A defining characteristic of Aikido is its effectiveness against multiple attackers. Is there another self-defense as effective as Aikido against multiple attackers? No. Is there another self-defense better than Aikido one-on-one? Probably.
Do you encourage competition?
Do you teach kids?
A couple of things … I gear classes to the attention spans of adults. Also, all techniques are learned and practiced in pairs, which makes pairing up shorter kids and taller adults very difficult. With that said, a mature teen with a decent attention span and reasonable height would certainly be considered. I always recommend parents to take one session themselves and then decide for their child.
Belts and promotions
Do you have regular promotions?
Yes, we are a traditional kyu and dan school. (Kyus are the rankings up to black belt, dans are the levels after black belt.) For new students, the first promotion is to 5th kyu.

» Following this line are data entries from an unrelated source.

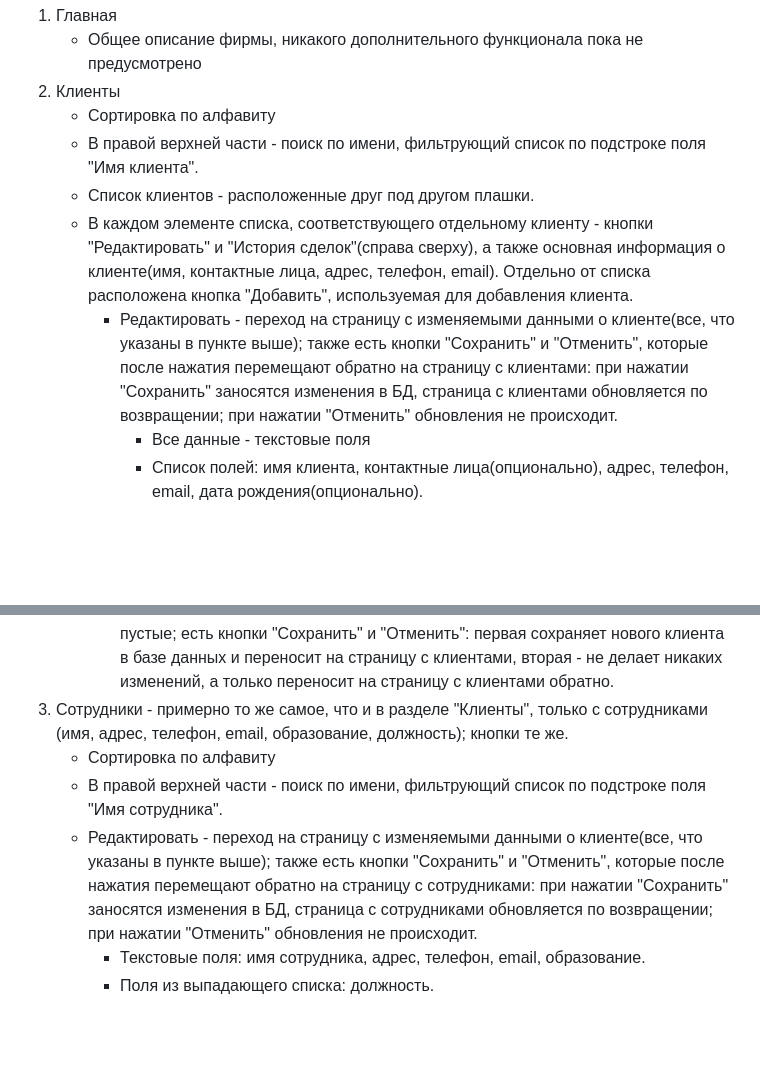
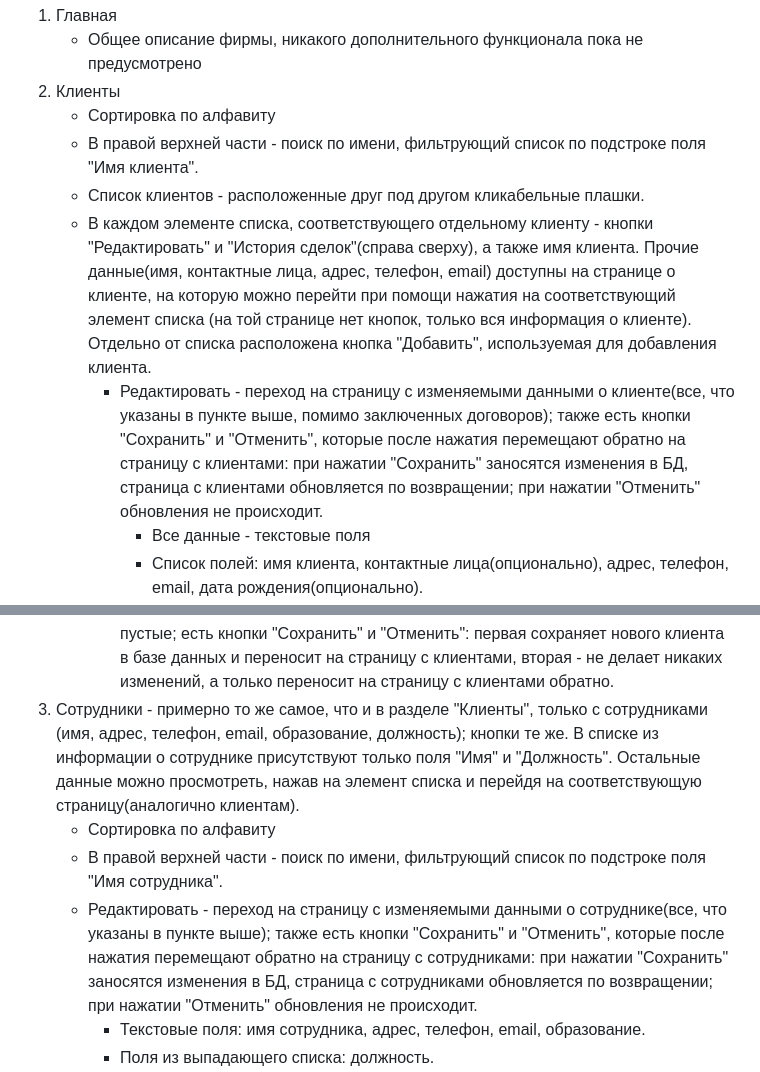
Before and after one commit to jewel3r/Java-prac, a Markdown page: README.md, 2 parts joined by grey strips. GitHub-like rendering; blank space fills up the shorter version.

```diff
--- a/README.md
+++ b/README.md
@@ -28,18 +28,18 @@
   2.  Клиенты
       *  Сортировка по алфавиту
       *  В правой верхней части - поиск по имени, фильтрующий список по подстроке поля "Имя клиента".
-      *  Список клиентов - расположенные друг под другом плашки.
-      *  В каждом элементе списка, соответствующего отдельному клиенту - кнопки "Редактировать" и "История сделок"(справа сверху), а также основная информация о клиенте(имя, контактные лица, адрес, телефон, email). Отдельно от списка расположена кнопка "Добавить", используемая для добавления клиента.
-          *  Редактировать - переход на страницу с изменяемыми данными о клиенте(все, что указаны в пункте выше); также есть кнопки "Сохранить" и  "Отменить", которые после нажатия перемещают обратно на страницу с клиентами: при нажатии "Сохранить" заносятся изменения в БД, страница с клиентами обновляется по возвращении; при нажатии "Отменить" обновления не происходит.
+      *  Список клиентов - расположенные друг под другом кликабельные плашки.
+      *  В каждом элементе списка, соответствующего отдельному клиенту - кнопки "Редактировать" и "История сделок"(справа сверху), а также имя клиента. Прочие данные(имя, контактные лица, адрес, телефон, email) доступны на странице о клиенте, на которую можно перейти при помощи нажатия на соответствующий элемент списка (на той странице нет кнопок, только вся информация о клиенте). Отдельно от списка расположена кнопка "Добавить", используемая для добавления клиента.
+          *  Редактировать - переход на страницу с изменяемыми данными о клиенте(все, что указаны в пункте выше, помимо заключенных договоров); также есть кнопки "Сохранить" и  "Отменить", которые после нажатия перемещают обратно на страницу с клиентами: при нажатии "Сохранить" заносятся изменения в БД, страница с клиентами обновляется по возвращении; при нажатии "Отменить" обновления не происходит.
               *  Все данные - текстовые поля
               *  Список полей: имя клиента, контактные лица(опционально), адрес, телефон, email, дата рождения(опционально).
               *  Кнопка "Сохранить" не будет выполнять обновление БД и переход обратно на страницу с клиентами, пока поля не соответствуют заданным ограничениям (например, поле email не является корректным адресом). В таком случае должно выскакивать предупреждение или некорректные поля должны подсвечиваться красным.
           *  История сделок - выпадение под плашкой с клиентом списка-таблицы совершенных с данным клиентом сделок со столбцами: имя сотрудника, услуга, стоимость и т.д. или переход на отдельную страницу с этой таблицей (нередактируемая). Сортировка по убыванию поля "Дата заключения".
           *  Добавить - всё те же поля, что и на странице "Редактировать", только изначально пустые; есть кнопки "Сохранить" и "Отменить": первая сохраняет нового клиента в базе данных и переносит на страницу с клиентами, вторая - не делает никаких изменений, а только переносит на страницу с клиентами обратно.
-  3.  Сотрудники - примерно то же самое, что и в разделе "Клиенты", только с сотрудниками (имя, адрес, телефон, email, образование, должность); кнопки те же.
+  3.  Сотрудники - примерно то же самое, что и в разделе "Клиенты", только с сотрудниками (имя, адрес, телефон, email, образование, должность); кнопки те же. В списке из информации о сотруднике присутствуют только поля "Имя" и "Должность". Остальные данные можно просмотреть, нажав на элемент списка и перейдя на соответствующую страницу(аналогично клиентам).
       *  Сортировка по алфавиту
       *  В правой верхней части - поиск по имени, фильтрующий список по подстроке поля "Имя сотрудника".
-      *  Редактировать - переход на страницу с изменяемыми данными о клиенте(все, что указаны в пункте выше); также есть кнопки "Сохранить" и  "Отменить", которые после нажатия перемещают обратно на страницу с сотрудниками: при нажатии "Сохранить" заносятся изменения в БД, страница с сотрудниками обновляется по возвращении; при нажатии "Отменить" обновления не происходит.
+      *  Редактировать - переход на страницу с изменяемыми данными о сотруднике(все, что указаны в пункте выше); также есть кнопки "Сохранить" и  "Отменить", которые после нажатия перемещают обратно на страницу с сотрудниками: при нажатии "Сохранить" заносятся изменения в БД, страница с сотрудниками обновляется по возвращении; при нажатии "Отменить" обновления не происходит.
           *  Текстовые поля: имя сотрудника, адрес, телефон, email, образование.
           *  Поля из выпадающего списка: должность.
           *  Кнопка "Сохранить" не будет выполнять обновление БД и переход обратно на страницу с сотрудниками, пока поля не соответствуют заданным ограничениям (например, поле email не является корректным адресом). В таком случае должно выскакивать предупреждение или некорректные поля должны подсвечиваться красным.
```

Do you issue colored belts?
No, we are a traditional white belt / black belt school. With respect to training gear, we do require that students wear a gi after the first promotion to 5th kyu and we do require students wear the traditional Aikido hakama after their promotion of 3rd kyu.
Do you test for promotions?
No, we base promotions almost exclusively on attendance. Teaching to tests really, really upsets the continuity of instruction and are often just income generators. But what we do at Both Hands Clapping is actually more demanding than the occasional test. After each 13 week session, each ranked student demonstrates defenses for the attack just studied. The number and type of demonstrated techniques change depending on the rank of the student. So, in a sense, each student has a test 4 times per year – no matter their rank.
What is your rank?
What people think of ranking comes from ‘established’ Aikido organizations. By definition, independent schools don’t belong to Aikido organizations. But as a simple point of fact, an Aikidoist with 25 years experience and 20 years as chief instructor is typically ranked 5th or 6th degree black belt. (As you can see all ranking across all Aikido schools is not uniform.) My last official promotion was from Shizuo Imaizumi of Shin-Budo Kai Aikido to Sandan (3rd degree black belt) in 2002. It is perfectly reasonable to assume that had I stayed with Shin-Budo Kai, I would have had 3 more promotions in the last 15 years, so for comparisons, 6th degree black belt is about right.
Do you also train with your students?
Absolutely. We always practice Aikido in pairs. On those training days where there are an odd number of students, I am very, very happy to fill out that ‘last pair’, and during the three weeks of freestyle, I always, always practice right along side everyone else.